##### Data excerpts #####
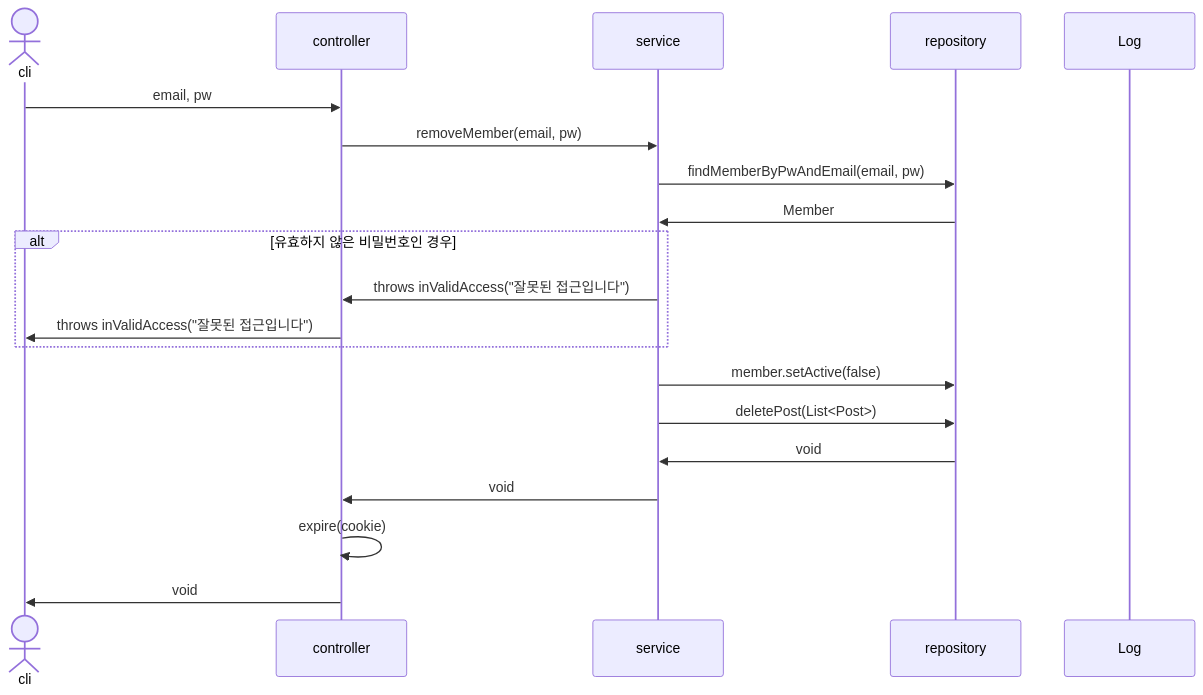
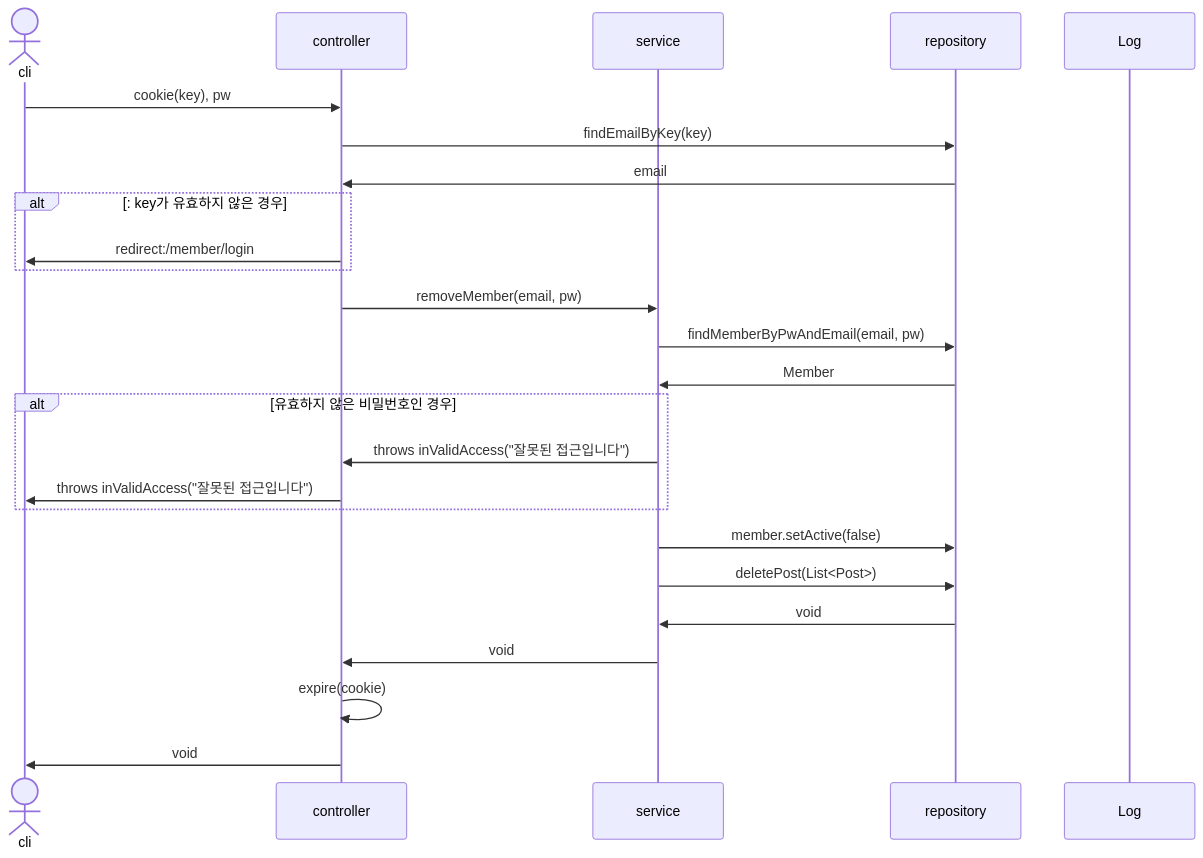
Before and after one commit to mtak0235/snsX: the fourth of 28 diagrams in sequence.md, drawn with Mermaid. The commit also changed other lines of this file, not shown here.

Commit message:
update deleteMember

````diff
--- a/sequence.md
+++ b/sequence.md
@@ -67,23 +67,28 @@
 ```mermaid
 sequenceDiagram
 actor cli
 participant c as controller
 participant s as service
 participant r as repository
 participant l as Log
 
-cli->>c: email, pw
+cli->>c: cookie(key), pw
+c->>r: findEmailByKey(key)
+r->>c: email
+alt: key가 유효하지 않은 경우
+c->>cli: redirect:/member/login
+end
 c->>s: removeMember(email, pw)
 s->>r: findMemberByPwAndEmail(email, pw)
 r->>s: Member
 alt 유효하지 않은 비밀번호인 경우
 s->>c: throws inValidAccess("잘못된 접근입니다")
 c->>cli: throws inValidAccess("잘못된 접근입니다")
 end
 s->>r: member.setActive(false)
 s->>r: deletePost(List<Post>)
 r->>s: void
 s->>c: void
 c->>c: expire(cookie)
 c->>cli: void
 ```
````
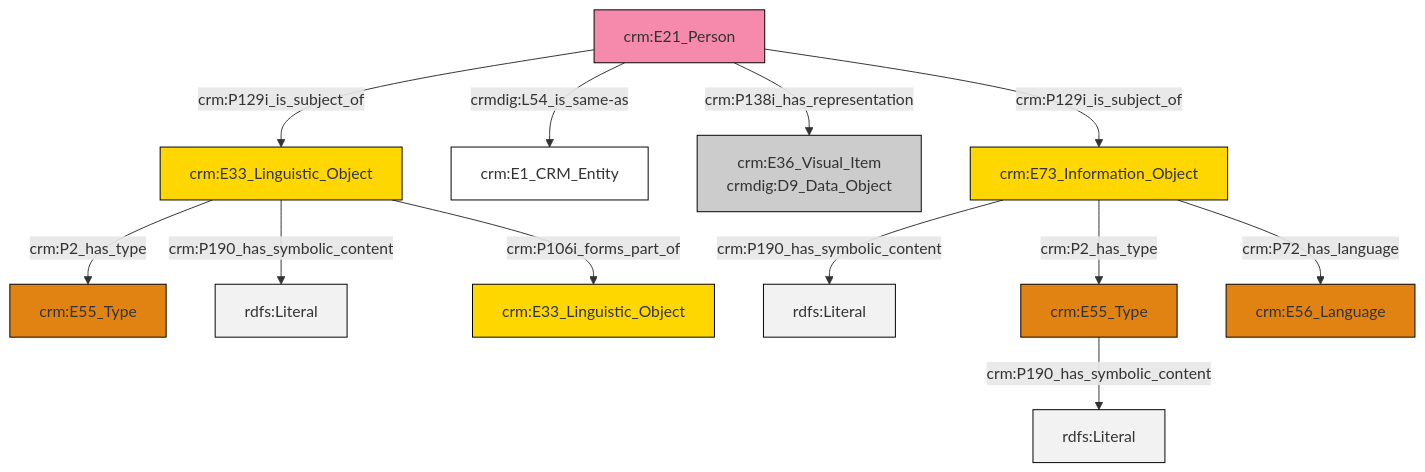
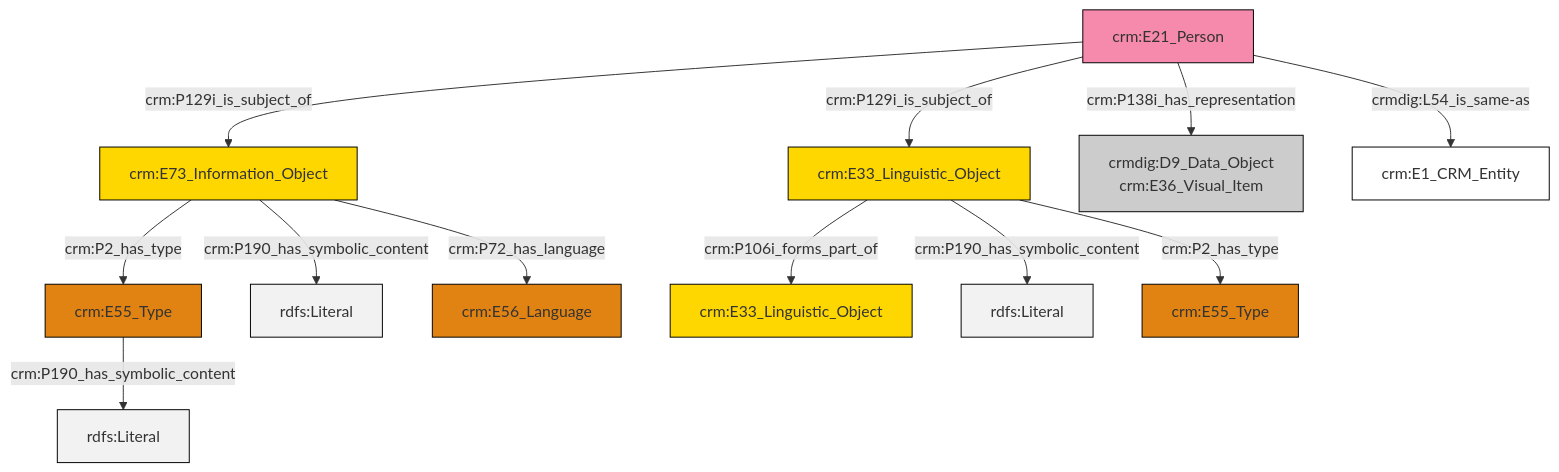
One commit to swiss-art-research-net/reference-data-models changed the diagram in et/personCSV/ttl/mmd/Person_Documentation.ttl.mmd. Above: the diagram before and after it, drawn with Mermaid. The commit also changed 129 other files, not shown here.

```diff
--- a/et/personCSV/ttl/mmd/Person_Documentation.ttl.mmd
+++ b/et/personCSV/ttl/mmd/Person_Documentation.ttl.mmd
@@ -1,26 +1,26 @@
 graph TD
 classDef Literal fill:#f2f2f2,stroke:#000000;
 classDef CRM_Entity fill:#FFFFFF,stroke:#000000;
 classDef Temporal_Entity fill:#00C9E6, stroke:#000000;
 classDef Type fill:#E18312, stroke:#000000;
 classDef Time-Span fill:#2C9C91, stroke:#000000;
 classDef Appellation fill:#FFEB7F, stroke:#000000;
 classDef Place fill:#008836, stroke:#000000;
 classDef Persistent_Item fill:#B266B2, stroke:#000000;
 classDef Conceptual_Object fill:#FFD700, stroke:#000000;
 classDef Physical_Thing fill:#D2B48C, stroke:#000000;
 classDef Actor fill:#f58aad, stroke:#000000;
 classDef PC_Classes fill:#4ce600, stroke:#000000;
 classDef Multi fill:#cccccc,stroke:#000000;
 
-0["crm:E73_Information_Object"]:::Conceptual_Object -->|crm:P190_has_symbolic_content| 1[rdfs:Literal]:::Literal
-2["crm:E21_Person"]:::Actor -->|crm:P129i_is_subject_of| 4["crm:E33_Linguistic_Object"]:::Conceptual_Object
-0["crm:E73_Information_Object"]:::Conceptual_Object -->|crm:P2_has_type| 5["crm:E55_Type"]:::Type
-4["crm:E33_Linguistic_Object"]:::Conceptual_Object -->|crm:P2_has_type| 6["crm:E55_Type"]:::Type
-2["crm:E21_Person"]:::Actor -->|crmdig:L54_is_same-as| 10["crm:E1_CRM_Entity"]:::CRM_Entity
-5["crm:E55_Type"]:::Type -->|crm:P190_has_symbolic_content| 14[rdfs:Literal]:::Literal
-4["crm:E33_Linguistic_Object"]:::Conceptual_Object -->|crm:P190_has_symbolic_content| 16[rdfs:Literal]:::Literal
-2["crm:E21_Person"]:::Actor -->|crm:P138i_has_representation| 11["crm:E36_Visual_Item<br>crmdig:D9_Data_Object"]:::Multi
-2["crm:E21_Person"]:::Actor -->|crm:P129i_is_subject_of| 0["crm:E73_Information_Object"]:::Conceptual_Object
-4["crm:E33_Linguistic_Object"]:::Conceptual_Object -->|crm:P106i_forms_part_of| 20["crm:E33_Linguistic_Object"]:::Conceptual_Object
-0["crm:E73_Information_Object"]:::Conceptual_Object -->|crm:P72_has_language| 7["crm:E56_Language"]:::Type
+4["crm:E21_Person"]:::Actor -->|crm:P129i_is_subject_of| 5["crm:E73_Information_Object"]:::Conceptual_Object
+4["crm:E21_Person"]:::Actor -->|crm:P129i_is_subject_of| 8["crm:E33_Linguistic_Object"]:::Conceptual_Object
+8["crm:E33_Linguistic_Object"]:::Conceptual_Object -->|crm:P106i_forms_part_of| 2["crm:E33_Linguistic_Object"]:::Conceptual_Object
+5["crm:E73_Information_Object"]:::Conceptual_Object -->|crm:P2_has_type| 12["crm:E55_Type"]:::Type
+4["crm:E21_Person"]:::Actor -->|crm:P138i_has_representation| 0["crmdig:D9_Data_Object<br>crm:E36_Visual_Item"]:::Multi
+8["crm:E33_Linguistic_Object"]:::Conceptual_Object -->|crm:P190_has_symbolic_content| 16[rdfs:Literal]:::Literal
+5["crm:E73_Information_Object"]:::Conceptual_Object -->|crm:P190_has_symbolic_content| 18[rdfs:Literal]:::Literal
+8["crm:E33_Linguistic_Object"]:::Conceptual_Object -->|crm:P2_has_type| 6["crm:E55_Type"]:::Type
+5["crm:E73_Information_Object"]:::Conceptual_Object -->|crm:P72_has_language| 20["crm:E56_Language"]:::Type
+4["crm:E21_Person"]:::Actor -->|crmdig:L54_is_same-as| 9["crm:E1_CRM_Entity"]:::CRM_Entity
+12["crm:E55_Type"]:::Type -->|crm:P190_has_symbolic_content| 21[rdfs:Literal]:::Literal
```
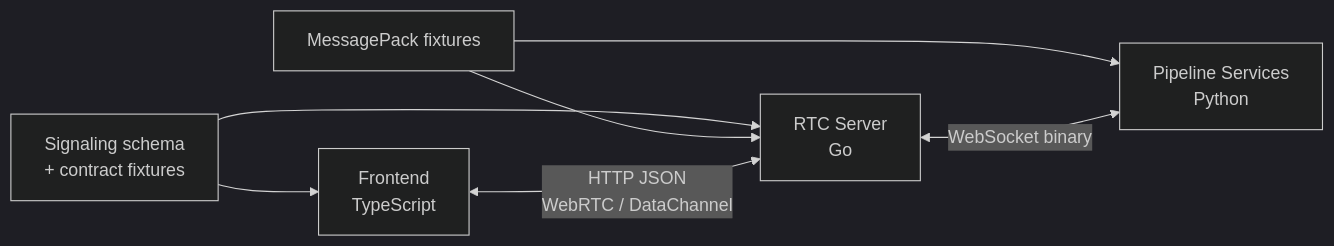
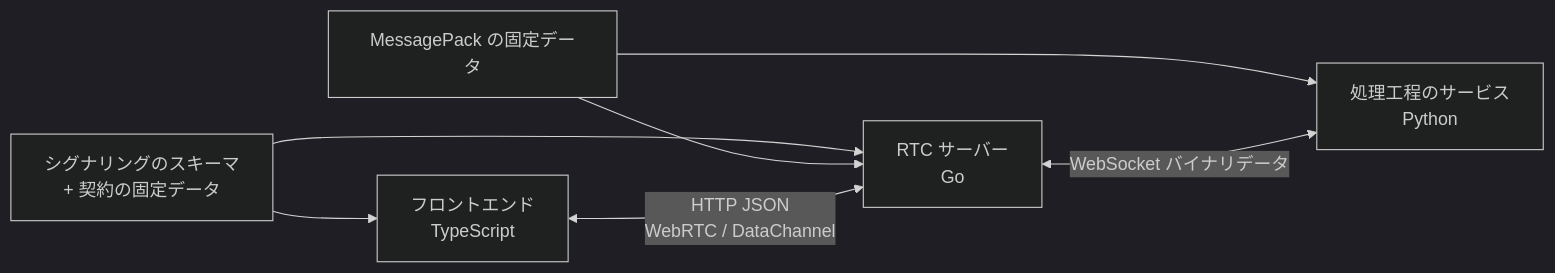
One commit to Sincromisor/Sincromisor changed the first of 3 diagrams in documents/migration/pion/contracts-and-types.md. Above: the diagram before and after it, drawn with Mermaid (dark theme). The commit also changed other lines of this file and 94 other files, not shown here.

````diff
--- a/documents/migration/pion/contracts-and-types.md
+++ b/documents/migration/pion/contracts-and-types.md
@@ -12,14 +12,14 @@
 ```mermaid
 flowchart LR
-    Frontend["Frontend\nTypeScript"]
-    RTC["RTC Server\nGo"]
-    Services["Pipeline Services\nPython"]
+    Frontend["フロントエンド\nTypeScript"]
+    RTC["RTC サーバー\nGo"]
+    Services["処理工程のサービス\nPython"]
 
-    SignalingSchema["Signaling schema\n+ contract fixtures"] --> Frontend
+    SignalingSchema["シグナリングのスキーマ\n+ 契約の固定データ"] --> Frontend
     SignalingSchema --> RTC
-    PipelineFixture["MessagePack fixtures"] --> RTC
+    PipelineFixture["MessagePack の固定データ"] --> RTC
     PipelineFixture --> Services
 
     Frontend <-->|"HTTP JSON\nWebRTC / DataChannel"| RTC
-    RTC <-->|"WebSocket binary"| Services
+    RTC <-->|"WebSocket バイナリデータ"| Services
 ```
````
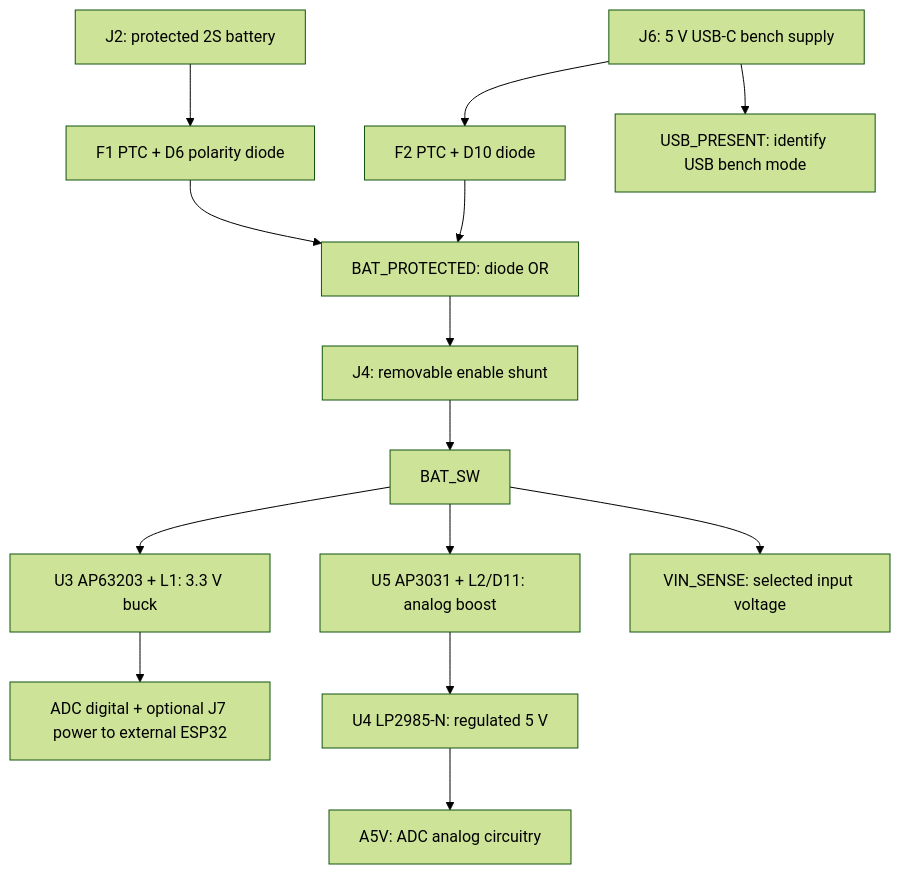
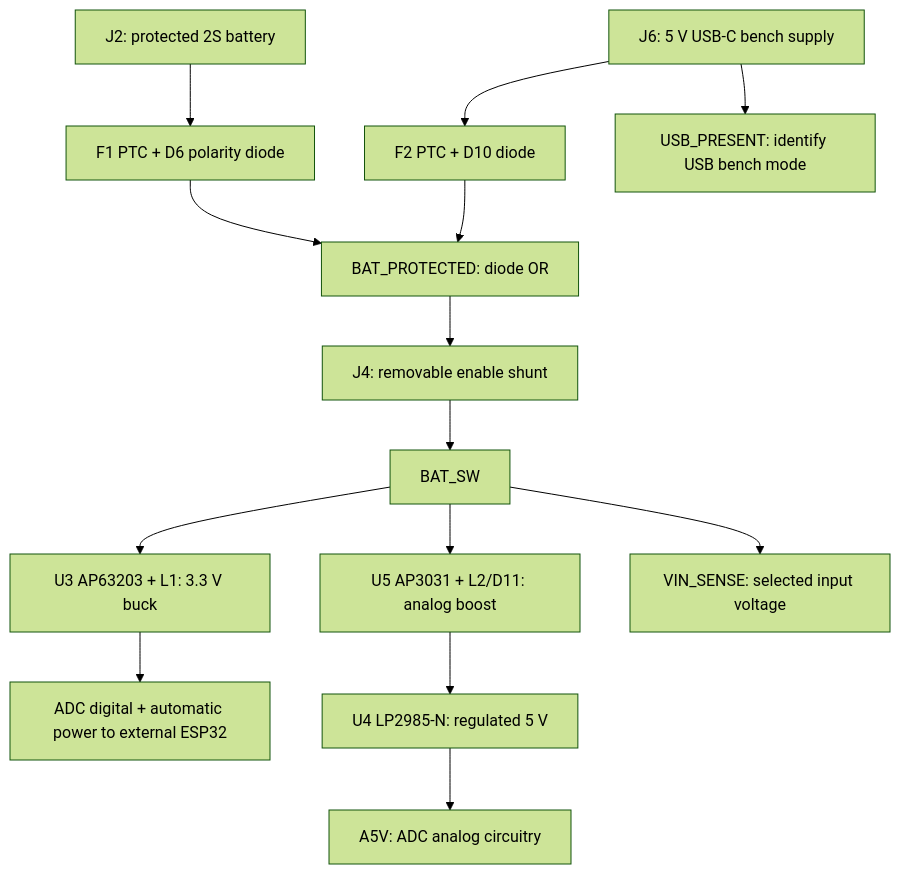
Before and after one commit to mhyrzt/agentronics: the second of 2 diagrams in EEG/README.md, drawn with Mermaid (forest theme). The commit also changed other lines of this file, not shown here.

Commit message:
docs(eeg): clarify parts and power connections

````diff
--- a/EEG/README.md
+++ b/EEG/README.md
@@ -226,16 +226,16 @@
 ```mermaid
 flowchart TD
     BAT["J2: protected 2S battery"] --> F["F1 PTC + D6 polarity diode"]
     USB["J6: 5 V USB-C bench supply"] --> UF["F2 PTC + D10 diode"]
     F --> OR["BAT_PROTECTED: diode OR"]
     UF --> OR
     OR --> J["J4: removable enable shunt"]
     J --> SW["BAT_SW"]
     SW --> BUCK["U3 AP63203 + L1: 3.3 V buck"]
-    BUCK --> DV["ADC digital + optional J7 power to external ESP32"]
+    BUCK --> DV["ADC digital + automatic power to external ESP32"]
     SW --> BOOST["U5 AP3031 + L2/D11: analog boost"]
     BOOST --> LDO["U4 LP2985-N: regulated 5 V"]
     LDO --> AV["A5V: ADC analog circuitry"]
     SW --> SENSE["VIN_SENSE: selected input voltage"]
     USB --> PRESENT["USB_PRESENT: identify USB bench mode"]
 ```
````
#####
Assigned task: Write only the number of lines in the records that contain the string "rdfs".

Answer section: 6